When my faith began to change my life

Over the last few weeks I have been embracing intentional moments of self-examination. I think I have been able to pinpoint when my faith began to shift and my understanding of what it means to embody my confession that Jesus is Lord. I think it was when I realized that:

1. I was no longer the prodigal son, but the son who complained.
2. I was no longer the one leper that returned to Jesus but one of the nine that never came.
3. I was no longer one of the ‘least of these’ but one in danger of becoming a goat (and *not* G.O.A.T.).
4. I wasn’t one of the folks on the margins as a religious outsider but one in the center of power as a religious insider, and at times a citizen of Rome.
5. I also wasn’t the one living on the edges of town who received the invitation to the party, but one of the folks who was too busy to come.
6. I was no longer the one lost sheep but one of the 99.
7. I was no longer the woman Jesus met at the well but one of the village people she was avoiding.
8. I was also no longer the woman who washed Jesus’ feet with tears, but more like Simon the Pharisee.
9. I could no longer read the Scriptures as one of the victims of religious or socio-political oppression, but rather as one who has been privileged with position and a certain amount of socio-political and religious power as a white male living in these United States.
10. I was loved by Jesus all along, and still loved by Jesus just as I am and not as I should be.
11. I am in desperate need of God’s grace, a renewed mind and a transformed way of loving myself, my family, my neighbors and my enemies.

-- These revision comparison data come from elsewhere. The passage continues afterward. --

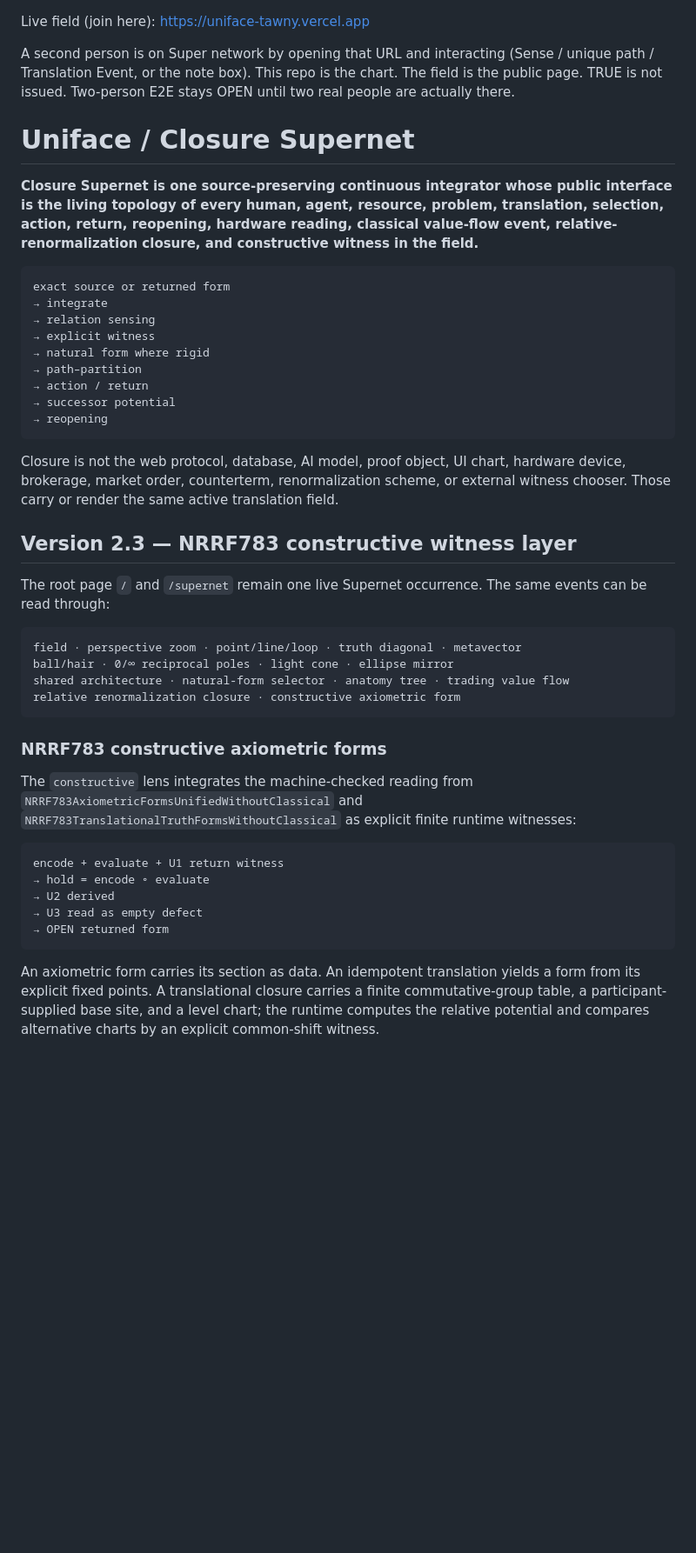
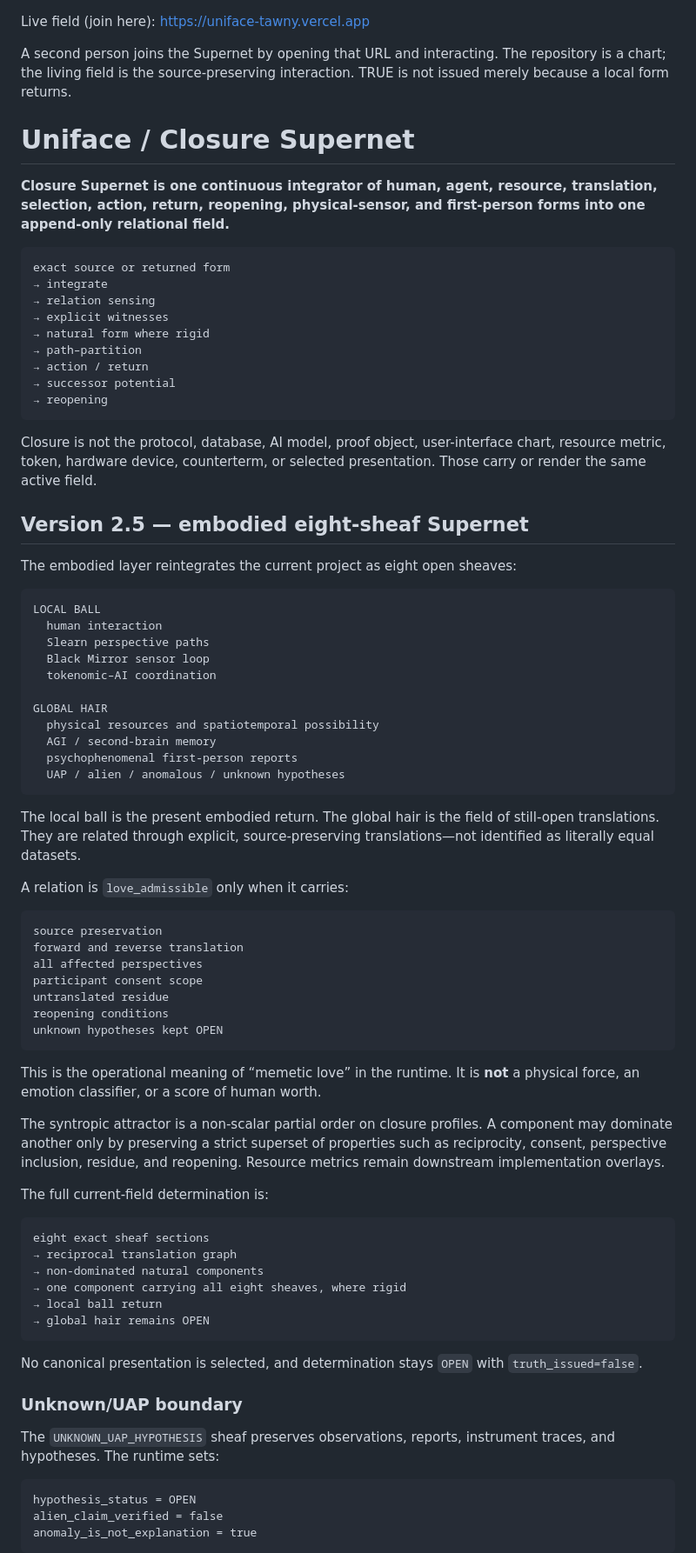
Before and after one commit to scarryhott/uniface, a Markdown page: README.md, the part around one of its changes. Shown at 87% size. Rendered like a GitHub page; blank space fills up the shorter version.

Commit message:
Reintegrate embodied eight-sheaf Supernet in README

````diff
--- a/README.md
+++ b/README.md
@@ -1,20 +1,18 @@
 Live field (join here): https://uniface-tawny.vercel.app
 
-A second person is on Super network by opening that URL and interacting (Sense / unique path / Translation Event, or the note box). This repo is the chart. The field is the public page. TRUE is not issued. Two-person E2E stays OPEN until two real people are actually there.
+A second person joins the Supernet by opening that URL and interacting. The repository is a chart; the living field is the source-preserving interaction. TRUE is not issued merely because a local form returns.
 
 # Uniface / Closure Supernet
 
-**Closure Supernet is one source-preserving continuous integrator whose public
-interface is the living topology of every human, agent, resource, problem,
-translation, selection, action, return, reopening, hardware reading, classical
-value-flow event, relative-renormalization closure, and constructive witness in
-the field.**
+**Closure Supernet is one continuous integrator of human, agent, resource,
+translation, selection, action, return, reopening, physical-sensor, and
+first-person forms into one append-only relational field.**
 
 ```text
 exact source or returned form
 → integrate
 → relation sensing
-→ explicit witness
+→ explicit witnesses
 → natural form where rigid
 → path–partition
 → action / return
@@ -22,40 +20,74 @@ exact source or returned form
 → reopening
 ```
 
-Closure is not the web protocol, database, AI model, proof object, UI chart,
-hardware device, brokerage, market order, counterterm, renormalization scheme,
-or external witness chooser. Those carry or render the same active translation
-field.
+Closure is not the protocol, database, AI model, proof object, user-interface
+chart, resource metric, token, hardware device, counterterm, or selected
+presentation. Those carry or render the same active field.
 
-## Version 2.3 — NRRF783 constructive witness layer
+## Version 2.5 — embodied eight-sheaf Supernet
 
-The root page `/` and `/supernet` remain one live Supernet occurrence. The same
-events can be read through:
+The embodied layer reintegrates the current project as eight open sheaves:
 
 ```text
-field · perspective zoom · point/line/loop · truth diagonal · metavector
-ball/hair · 0/∞ reciprocal poles · light cone · ellipse mirror
-shared architecture · natural-form selector · anatomy tree · trading value flow
-relative renormalization closure · constructive axiometric form
+LOCAL BALL
+  human interaction
+  Slearn perspective paths
+  Black Mirror sensor loop
+  tokenomic–AI coordination
+
+GLOBAL HAIR
+  physical resources and spatiotemporal possibility
+  AGI / second-brain memory
+  psychophenomenal first-person reports
+  UAP / alien / anomalous / unknown hypotheses
 ```
 
-### NRRF783 constructive axiometric forms
+The local ball is the present embodied return. The global hair is the field of
+still-open translations. They are related through explicit, source-preserving
+translations—not identified as literally equal datasets.
 
-The `constructive` lens integrates the machine-checked reading from
-`NRRF783AxiometricFormsUnifiedWithoutClassical` and
-`NRRF783TranslationalTruthFormsWithoutClassical` as explicit finite runtime
-witnesses:
+A relation is `love_admissible` only when it carries:
 
 ```text
-encode + evaluate + U1 return witness
-→ hold = encode ∘ evaluate
-→ U2 derived
-→ U3 read as empty defect
-→ OPEN returned form
+source preservation
+forward and reverse translation
+all affected perspectives
+participant consent scope
+untranslated residue
+reopening conditions
+unknown hypotheses kept OPEN
 ```
 
-An axiometric form carries its section as data. An idempotent translation yields
-a form from its explicit fixed points. A translational closure carries a finite
-commutative-group table, a participant-supplied base site, and a level chart; the
-runtime computes the relative potential and compares alternative charts by an
-explicit common-shift witness.
+This is the operational meaning of “memetic love” in the runtime. It is **not**
+a physical force, an emotion classifier, or a score of human worth.
+
+The syntropic attractor is a non-scalar partial order on closure profiles. A
+component may dominate another only by preserving a strict superset of
+properties such as reciprocity, consent, perspective inclusion, residue, and
+reopening. Resource metrics remain downstream implementation overlays.
+
+The full current-field determination is:
+
+```text
+eight exact sheaf sections
+→ reciprocal translation graph
+→ non-dominated natural components
+→ one component carrying all eight sheaves, where rigid
+→ local ball return
+→ global hair remains OPEN
+```
+
+No canonical presentation is selected, and determination stays `OPEN` with
+`truth_issued=false`.
+
+### Unknown/UAP boundary
+
+The `UNKNOWN_UAP_HYPOTHESIS` sheaf preserves observations, reports, instrument
+traces, and hypotheses. The runtime sets:
+
+```text
+hypothesis_status = OPEN
+alien_claim_verified = false
+anomaly_is_not_explanation = true
+```
+
````
Also changed, not shown: other parts of README.md (+78 -131 lines).
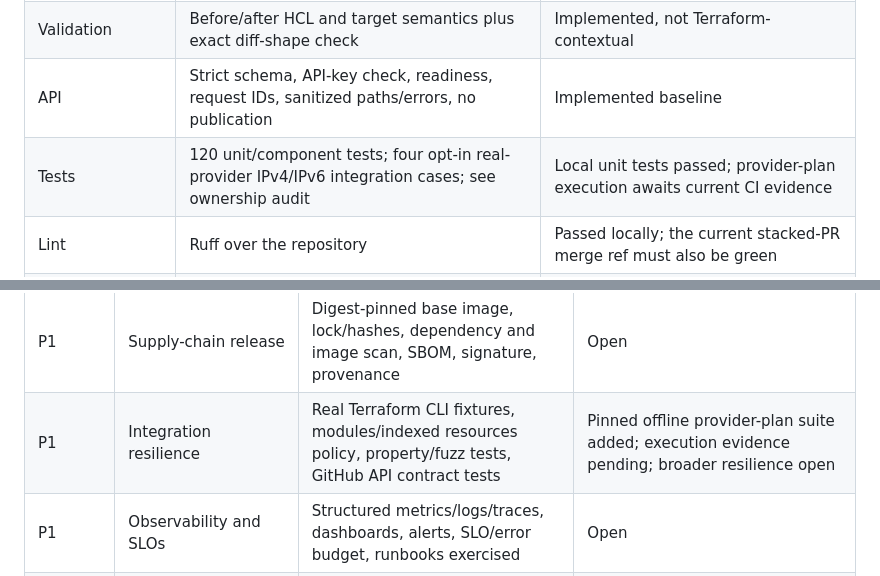
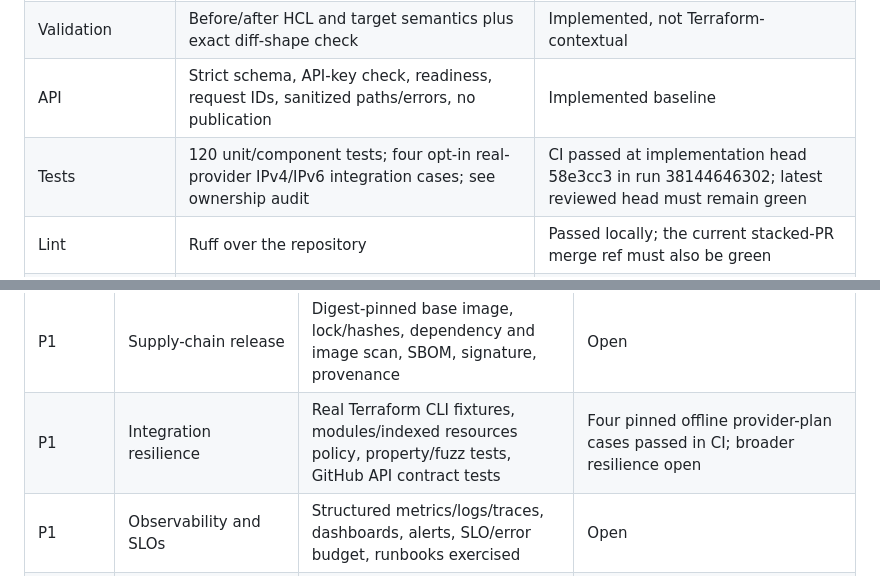
Before and after one commit to EdwinJdevops/infraguard-agent, a Markdown page: docs/production-readiness.md, 2 parts joined by grey strips. Drawn GitHub-style.

```diff
--- a/docs/production-readiness.md
+++ b/docs/production-readiness.md
@@ -26,7 +26,7 @@ as superseded by PR #2.
 | Patch | Targeted IPv4/IPv6 standalone rule source replacement | Implemented for documented subset |
 | Validation | Before/after HCL and target semantics plus exact diff-shape check | Implemented, not Terraform-contextual |
 | API | Strict schema, API-key check, readiness, request IDs, sanitized paths/errors, no publication | Implemented baseline |
-| Tests | 120 unit/component tests; four opt-in real-provider IPv4/IPv6 integration cases; see ownership audit | Local unit tests passed; provider-plan execution awaits current CI evidence |
+| Tests | 120 unit/component tests; four opt-in real-provider IPv4/IPv6 integration cases; see ownership audit | CI passed at implementation head 58e3cc3 in run 38144646302; latest reviewed head must remain green |
 | Lint | Ruff over the repository | Passed locally; the current stacked-PR merge ref must also be green |
 | Container | Non-root image definition and CI build job | PR merge-ref build passed in GitHub Actions; local Docker was unavailable |
 | Kubernetes | Restricted pod settings and deny-egress policy | YAML parses; no local schema/cluster/CNI verification |
@@ -56,7 +56,7 @@ evidence; historical run links are snapshots, not substitutes for current checks
 | P1 | Production identity and authorization | TLS, workload/OIDC identity, tenant/repository authorization, rotation/revocation | Open |
 | P1 | Distributed abuse controls | Shared rate limits, quotas, request-size/time limits, queue backpressure, dead-letter policy | Open |
 | P1 | Supply-chain release | Digest-pinned base image, lock/hashes, dependency and image scan, SBOM, signature, provenance | Open |
-| P1 | Integration resilience | Real Terraform CLI fixtures, modules/indexed resources policy, property/fuzz tests, GitHub API contract tests | Pinned offline provider-plan suite added; execution evidence pending; broader resilience open |
+| P1 | Integration resilience | Real Terraform CLI fixtures, modules/indexed resources policy, property/fuzz tests, GitHub API contract tests | Four pinned offline provider-plan cases passed in CI; broader resilience open |
 | P1 | Observability and SLOs | Structured metrics/logs/traces, dashboards, alerts, SLO/error budget, runbooks exercised | Open |
 | P1 | Recovery | Backup/restore and workflow replay tested; publisher rollback/PR closure procedure exercised | Open |
 | P2 | Preferred no-SSH remediation | Detect Session Manager readiness and propose removal of SSH ingress where policy permits | Research/design |
```
Also changed, not shown: docs/ownership-audit.md (+11 -2 lines).
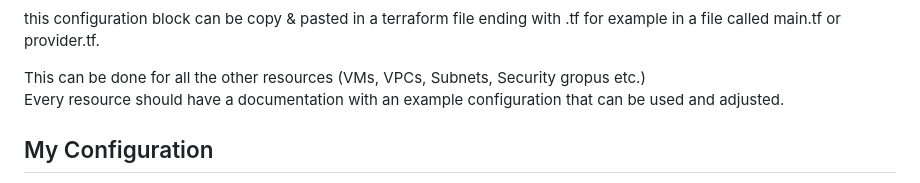
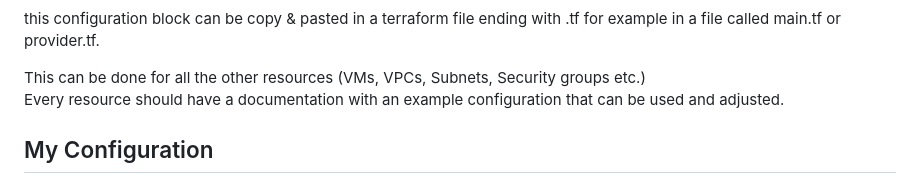
Before and after one commit to k-milic/deploy-infrastructure-with-terraform, a Markdown page: README.md, the part around the change. Drawn GitHub-style.

Commit message:
Fixed typo

```diff
--- a/README.md
+++ b/README.md
@@ -110,7 +110,7 @@ In the documentation it's showing us already how to use the provider block
 
 this configuration block can be copy & pasted in a terraform file ending with .tf for example in a file called main.tf or provider.tf.
 
-This can be done for all the other resources (VMs, VPCs, Subnets, Security gropus etc.)
+This can be done for all the other resources (VMs, VPCs, Subnets, Security groups etc.)
 Every resource should have a documentation with an example configuration that can be used and adjusted.
 
 ## My Configuration
```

It seems to me that if the Church is going to be a prophetic presence in society then we must allow God’s Spirit to be a prophetic presence among us, beginning with me.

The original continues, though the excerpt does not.